But the 6th Circuit Court of Appeals has reinstated the rule finding that the national public health emergency warrants a federal response. A dissenting opinion said, in part, that OSHA does not have the authority to  protect workers from choosing to harm themselves.
The Commerce Clause gives the federal government to power to regulate interstate commerce but limits the regulation of non-commercial activity.
"In recent years, the Court has reinvigorated the use of the Commerce Clause to pare down federal laws," says John Sarno, president of the Employers Association of New Jersey.  
For example, the Affordable Care Act's mandate for individuals to purchase heath care coverage was invalided as violating the Commerce Clause because the law sought to regulate individuals who were not participants in the healthcare market.  
“The individual mandate ... does not regulate existing commercial activity. It instead compels individuals to become active in commerce by purchasing a product, on the grounds that their failure to do so affects interstate commerce,” the majority of the court said.

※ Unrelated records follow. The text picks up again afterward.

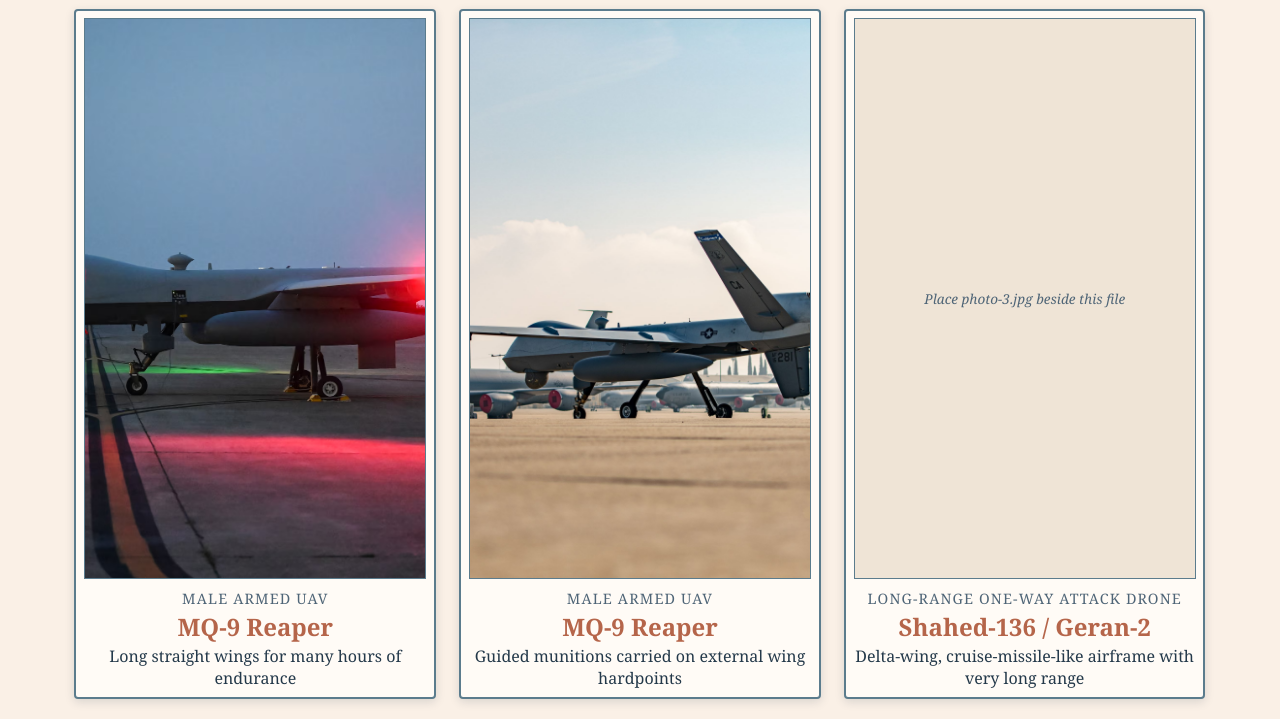
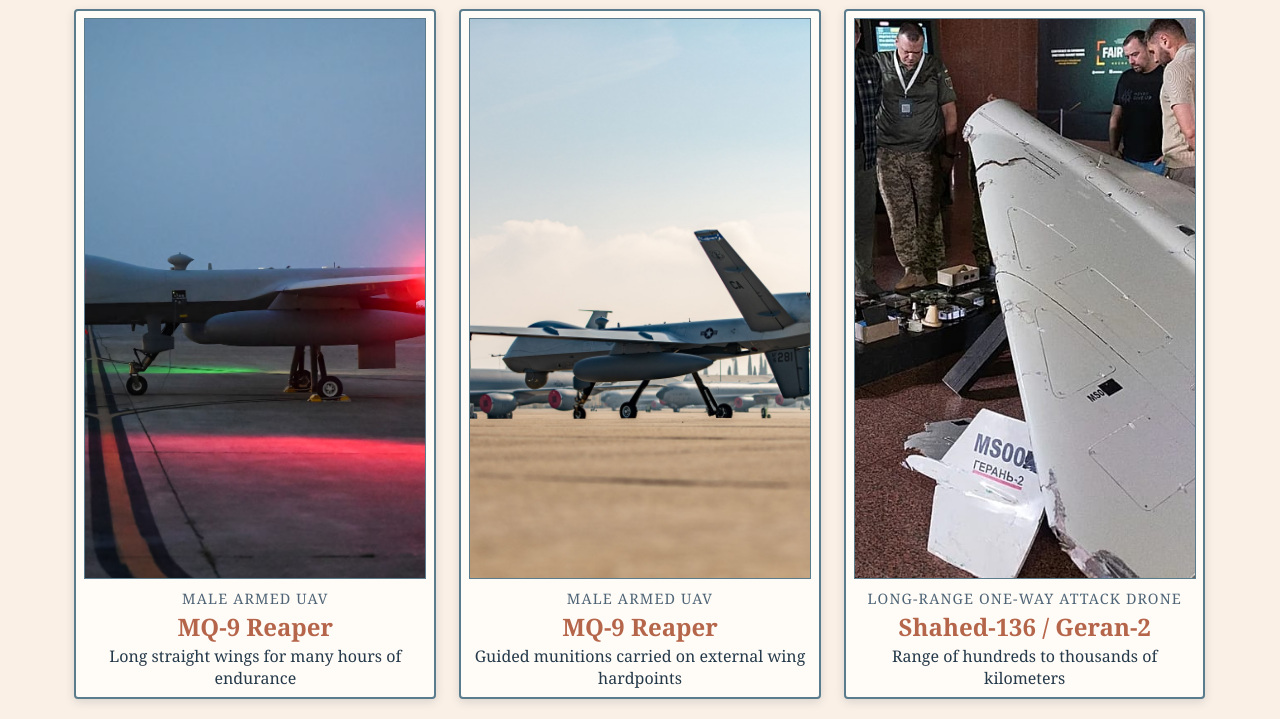
Before and after one commit to ThomasDay/AIWarfareDebateSeries, a plain HTML site: page drone-examples-2/drone-examples-2.html in a window 1280 px wide. Shown: the part 81-800 px from the top of the page. Drawn offline with Linux system fonts and the light colour scheme.

Commit message:
Add files via upload

```diff
--- a/drone-examples-2/drone-examples-2.html
+++ b/drone-examples-2/drone-examples-2.html
@@ -129,13 +129,13 @@
 
     <figure>
       <div class="photo">
-        Place photo-3.jpg beside this file
-        <img src="photo-3.jpg" alt="Shahed-136 / Geran-2" onerror="this.remove()">
+        Place photo-5.jpg beside this file
+        <img src="photo-5.jpg" alt="Shahed-136 / Geran-2" onerror="this.remove()">
       </div>
       <figcaption>
         <div class="type">Long-range one-way attack drone</div>
         <div class="name">Shahed-136 / Geran-2</div>
-        <div class="attr">Delta-wing, cruise-missile-like airframe with very long range</div>
+        <div class="attr">Range of hundreds to thousands of kilometers</div>
       </figcaption>
     </figure>
 
```
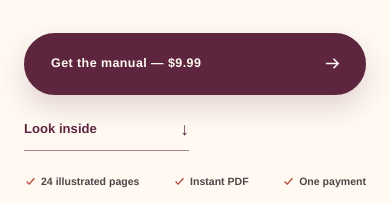
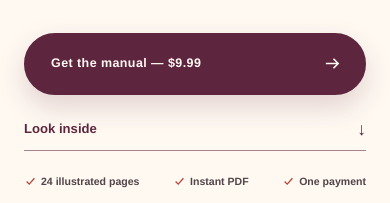
Before and after one commit to viscunlaurentiustorage-eng/Intimacy, a Next.js app: page / in a window 390 px wide. Shown: the part 906-1109 px from the top of the page. Built offline with nearby package versions, Linux system fonts and the light colour scheme; no server answers.

Commit message:
Match hero action widths

```diff
--- a/app/globals.css
+++ b/app/globals.css
@@ -51,7 +51,7 @@ h2 { font-size: clamp(3.25rem, 5.5vw, 5.8rem); line-height: .96; }
 .buy-button:hover { transform: translateY(-3px); background: #74304f; box-shadow: 0 17px 34px rgba(93,38,62,.25); }
 .buy-button-inverse { color: var(--wine); background: var(--peach); border-color: var(--peach); box-shadow: none; }
 .buy-button-inverse:hover { background: var(--paper); }
-.preview-link { min-width: 165px; padding: 0 0 7px; display: inline-flex; align-items: center; justify-content: space-between; gap: 34px; color: var(--plum); border-bottom: 1px solid rgba(93,38,62,.55); text-decoration: none; font-size: .82rem; font-weight: 800; transition: color .2s ease, border-color .2s ease; }
+.preview-link { width: 285px; min-width: 285px; padding: 0 0 7px; display: inline-flex; align-items: center; justify-content: space-between; gap: 34px; color: var(--plum); border-bottom: 1px solid rgba(93,38,62,.55); text-decoration: none; font-size: .82rem; font-weight: 800; transition: color .2s ease, border-color .2s ease; }
 .preview-link:hover { color: var(--coral-dark); border-color: var(--coral-dark); }
 .preview-link span { margin-left: auto; color: currentColor; font-size: 1.1rem; }
 .hero-proof { display: flex; flex-wrap: wrap; gap: 12px 22px; }
@@ -241,7 +241,7 @@ a:focus-visible, summary:focus-visible { outline: 3px solid var(--coral); outlin
   .hero-lead { font-size: 1rem; }
   .hero-actions { margin: 30px 0 22px; flex-direction: column; align-items: flex-start; gap: 20px; }
   .buy-button { width: 100%; }
-  .preview-link { width: 165px; text-align: left; }
+  .preview-link { width: 100%; min-width: 0; text-align: left; }
   .hero-proof { display: flex; flex-wrap: nowrap; justify-content: space-between; gap: 6px; }
   .hero-proof span { gap: 4px; white-space: nowrap; font-size: .66rem; }
   .hero-proof svg { width: 13px; height: 13px; }
```
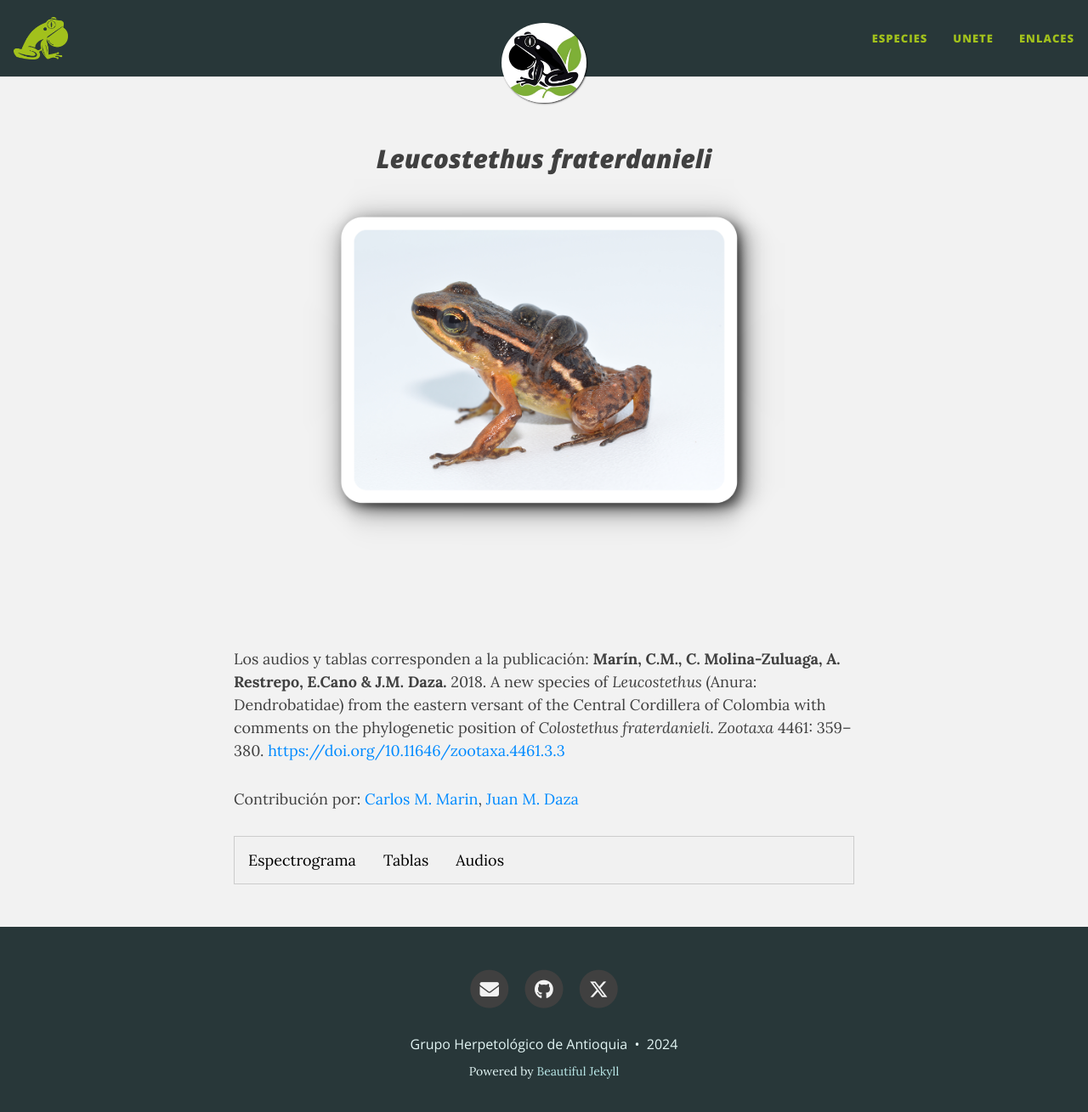
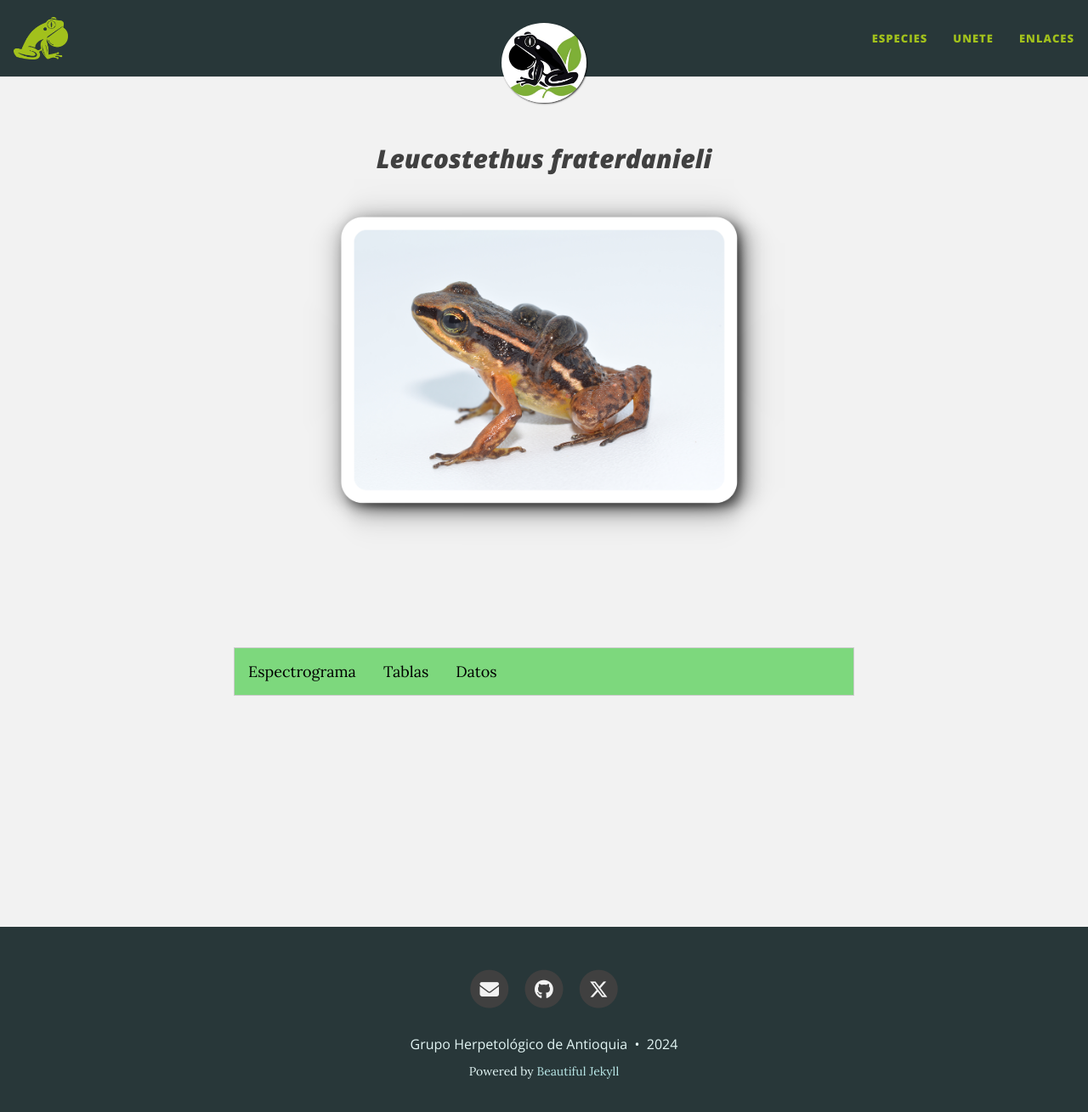
Before and after one commit to colombianfrogs/sounds, a Jekyll site: the page built from docs/Leucostethus_fraterdanieli.md, in a window 1280 px wide and 1322 px high. Shown: the top 1309 px of the window at 85% size. Built offline with Jekyll 4.4.1, drawn with Linux system fonts in a browser that asks for light colours.

Commit message:
Update Leucostethus_fraterdanieli.md

```diff
--- a/docs/Leucostethus_fraterdanieli.md
+++ b/docs/Leucostethus_fraterdanieli.md
@@ -10,7 +10,7 @@ output: html_document
 .tab {
   overflow: hidden;
   border: 1px solid #ccc;
-  background-color: #f1f1f1;
+  background-color: #7dd87d;
 }
 .tab button {
   background-color: inherit;
@@ -71,19 +71,15 @@ function openTab(evt, tabName) {
     <h2><i>Leucostethus fraterdanieli</i></h2>
     <img src="{{ site.baseurl }}/images/especie_Leucostethus_fraterdanieli.png" style="width:15cm;">
 </div>
+
 <br><br>
-
-Los audios y tablas corresponden a la publicación:
-<strong>Marín, C.M., C. Molina-Zuluaga, A. Restrepo, E.Cano & J.M. Daza.</strong> 2018. A new species of <i>Leucostethus</i> (Anura: Dendrobatidae) from the eastern versant of the Central Cordillera of Colombia with comments on the phylogenetic position of <i>Colostethus fraterdanieli</i>. <i>Zootaxa</i> 4461: 359--380. <a href="https://doi.org/10.11646/zootaxa.4461.3.3">https://doi.org/10.11646/zootaxa.4461.3.3</a>
-
-Contribución por: <a href="mailto:marinc.carlosmario@gmail.com">Carlos M. Marin</a>, <a href="mailto:juanm.daza@udea.edu.co">Juan M. Daza</a>
 
 <!-- Definicion de secciones -->
 
 <div class="tab">
   <button class="tablinks" onclick="openTab(event, 'EspectroLefr')">Espectrograma</button>
   <button class="tablinks" onclick="openTab(event, 'tabLefr')">Tablas</button>
-  <button class="tablinks" onclick="openTab(event, 'audLefr')">Audios</button>
+  <button class="tablinks" onclick="openTab(event, 'audLefr')">Datos</button>
 </div>
 
 <!-- Seccion espectrograma -->
```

Parts of the Violence Against Women's Act were also invalided when the court said that domestic violence was not commercial activity.
Likewise, getting a vaccine may not be a commercial activity.
When Congress passed the Occupational Safety and Health Act it said, "the reach of the Commerce Clause extends beyond Federal regulation of the channels and instrumentalities of interstate commerce so as to empower Congress to regulate conditions or activities which affect commerce even though the activity or condition may itself not be commerce and may be purely intrastate in character."
“That expansive interpretation has formed the basis of hundreds of federal regulations for sixty years and landmark laws like the Civil Rights Act and the Americans with Disabilities Act.  It may seem arcane to people but it’s the difference between whether the federal government can protect the environment and the public health or whether it is left the states,” says Sarno.
To most legal observers, the OSHA’s vaccine rule appears to fall into the intersection of long lines of cases upholding federal laws and seems to be supported by existing caselaw precedent. OSHA and other agencies have hundreds of rules requiring workplace action, preventing discrimination and harassment at work, for example.
And courts have been traditionally been reluctant to overrule federal agencies that have expertise in their area of regulation.
But the current court has not been hesitant to curtail federal authority.  In addition to the health and domestic violence laws, the Drug Free Schools Act was also invalidated, the court finding that the local crimes were not commercial activity.
“The pandemic is impacting society dramatically, how we interact with one another, how we live and how we conduct business.  It is impacting the economy enormously.  It may also impact how we govern ourselves.  A narrow reading [of the Commerce Clause] may determine whether the national government can deal with public health and safety in any meaningful way for generations to come,” adds Sarno.